* Aim of the exercise *
Repeat the data in full. No line may differ from the original.
-------- Dataset records --------
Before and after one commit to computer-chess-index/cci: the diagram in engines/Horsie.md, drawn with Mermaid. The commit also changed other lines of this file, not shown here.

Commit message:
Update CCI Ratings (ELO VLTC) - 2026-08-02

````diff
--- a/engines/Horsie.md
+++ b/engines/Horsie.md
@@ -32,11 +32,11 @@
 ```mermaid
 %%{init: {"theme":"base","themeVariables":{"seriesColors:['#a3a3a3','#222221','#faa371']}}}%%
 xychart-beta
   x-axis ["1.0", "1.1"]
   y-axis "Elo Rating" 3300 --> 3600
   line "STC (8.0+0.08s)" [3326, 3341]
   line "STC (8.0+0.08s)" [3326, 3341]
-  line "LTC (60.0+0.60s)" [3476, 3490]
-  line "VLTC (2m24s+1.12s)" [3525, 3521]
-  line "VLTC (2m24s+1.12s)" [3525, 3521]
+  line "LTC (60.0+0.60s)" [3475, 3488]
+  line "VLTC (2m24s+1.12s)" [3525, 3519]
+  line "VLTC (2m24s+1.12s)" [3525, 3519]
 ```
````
--------
* Solution *
Before and after one commit to computer-chess-index/cci: the diagram in engines/Horsie.md, drawn with Mermaid. The commit also changed other lines of this file, not shown here.

Commit message:
Update CCI Ratings (ELO VLTC) - 2026-08-02

````diff
--- a/engines/Horsie.md
+++ b/engines/Horsie.md
@@ -32,11 +32,11 @@
 ```mermaid
 %%{init: {"theme":"base","themeVariables":{"seriesColors:['#a3a3a3','#222221','#faa371']}}}%%
 xychart-beta
   x-axis ["1.0", "1.1"]
   y-axis "Elo Rating" 3300 --> 3600
   line "STC (8.0+0.08s)" [3326, 3341]
   line "STC (8.0+0.08s)" [3326, 3341]
-  line "LTC (60.0+0.60s)" [3476, 3490]
-  line "VLTC (2m24s+1.12s)" [3525, 3521]
-  line "VLTC (2m24s+1.12s)" [3525, 3521]
+  line "LTC (60.0+0.60s)" [3475, 3488]
+  line "VLTC (2m24s+1.12s)" [3525, 3519]
+  line "VLTC (2m24s+1.12s)" [3525, 3519]
 ```
````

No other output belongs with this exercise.